What have we learned? If at all possible, to insure your horse with major medical and mortality for its full value before letting it step onto a trailer, whether your trailer or a third party’s trailer. If insurance is not an option for you for some reason, at least try to haul your horse yourself when you can (assuming you are an experienced, safe horse hauler) so that you have more control over the situation or be prepared to bear the loss of the horse’s value or the cost of the veterinary treatment in the event the horse is injured and survives. Make the choice today about what coverages you do or do not want so that you know what to expect in the event tragedy strikes.

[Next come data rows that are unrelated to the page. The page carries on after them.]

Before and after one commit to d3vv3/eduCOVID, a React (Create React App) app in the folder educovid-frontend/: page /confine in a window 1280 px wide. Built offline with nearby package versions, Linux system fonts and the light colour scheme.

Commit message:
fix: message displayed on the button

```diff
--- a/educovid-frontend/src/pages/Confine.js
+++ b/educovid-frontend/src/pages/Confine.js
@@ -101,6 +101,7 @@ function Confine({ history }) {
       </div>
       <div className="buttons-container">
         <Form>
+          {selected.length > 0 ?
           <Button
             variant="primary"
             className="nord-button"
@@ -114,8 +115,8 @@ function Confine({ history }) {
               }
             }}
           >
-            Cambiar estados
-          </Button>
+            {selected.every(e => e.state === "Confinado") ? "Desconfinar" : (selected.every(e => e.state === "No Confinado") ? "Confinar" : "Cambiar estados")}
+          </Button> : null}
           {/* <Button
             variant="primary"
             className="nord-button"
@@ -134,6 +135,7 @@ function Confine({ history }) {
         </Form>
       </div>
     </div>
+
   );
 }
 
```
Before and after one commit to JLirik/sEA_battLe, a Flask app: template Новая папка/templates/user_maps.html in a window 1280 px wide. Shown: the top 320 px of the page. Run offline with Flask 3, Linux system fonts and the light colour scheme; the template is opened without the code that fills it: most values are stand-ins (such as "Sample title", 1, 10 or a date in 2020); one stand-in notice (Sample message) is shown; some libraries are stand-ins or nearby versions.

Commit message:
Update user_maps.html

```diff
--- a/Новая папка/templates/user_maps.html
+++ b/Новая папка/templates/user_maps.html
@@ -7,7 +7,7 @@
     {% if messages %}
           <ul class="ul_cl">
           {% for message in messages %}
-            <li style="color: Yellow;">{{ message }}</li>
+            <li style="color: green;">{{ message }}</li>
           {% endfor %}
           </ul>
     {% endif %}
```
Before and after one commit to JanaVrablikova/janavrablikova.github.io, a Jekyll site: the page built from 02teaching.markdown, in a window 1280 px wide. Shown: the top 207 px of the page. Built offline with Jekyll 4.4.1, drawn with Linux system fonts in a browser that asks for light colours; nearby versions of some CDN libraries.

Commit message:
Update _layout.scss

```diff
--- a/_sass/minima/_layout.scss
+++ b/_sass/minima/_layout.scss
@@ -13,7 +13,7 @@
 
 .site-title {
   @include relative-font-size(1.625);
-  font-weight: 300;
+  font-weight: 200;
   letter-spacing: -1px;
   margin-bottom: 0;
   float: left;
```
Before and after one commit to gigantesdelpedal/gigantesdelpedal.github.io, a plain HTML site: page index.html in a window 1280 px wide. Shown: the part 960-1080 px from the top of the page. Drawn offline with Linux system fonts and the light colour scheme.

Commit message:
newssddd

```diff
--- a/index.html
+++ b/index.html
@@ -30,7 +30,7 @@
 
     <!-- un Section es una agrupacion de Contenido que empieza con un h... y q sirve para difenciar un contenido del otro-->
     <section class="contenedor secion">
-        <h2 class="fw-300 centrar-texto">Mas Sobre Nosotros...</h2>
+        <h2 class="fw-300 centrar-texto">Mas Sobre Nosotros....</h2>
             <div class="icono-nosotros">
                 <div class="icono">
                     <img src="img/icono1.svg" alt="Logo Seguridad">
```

If you get into a bind and need assistance or just want to ask some questions to avoid getting in a bind, feel free to email me at firstname.lastname@example.org. I often will answer a short and simple question for free if I have time and know the answer off the top of my head! If you don’t hear back from me quickly, it’s not because I don’t love you or think you have a great question or because I don’t know the answer (usually), I’m probably just really busy and haven’t had a chance to email back. And you can always buy the first hour of my time for $250 (my usual hourly rate for 2014 is $350). Lots of folks will save up all their equine (and some corporate or real estate) legal questions and short documents and sit with me for an hour and we will do as much as we can during that hour and it’s only $250. You can check out my Twitter feed @nchorselawyer as well as our firm’s Equine Law Group web page at http://www.rl-law.com/equine if you’re interested, and yes, in addition to providing what I hope are interesting and informative stories, this blog and the Twitter feed referenced above are also (in one way or another, I guess) an advertisement for legal services.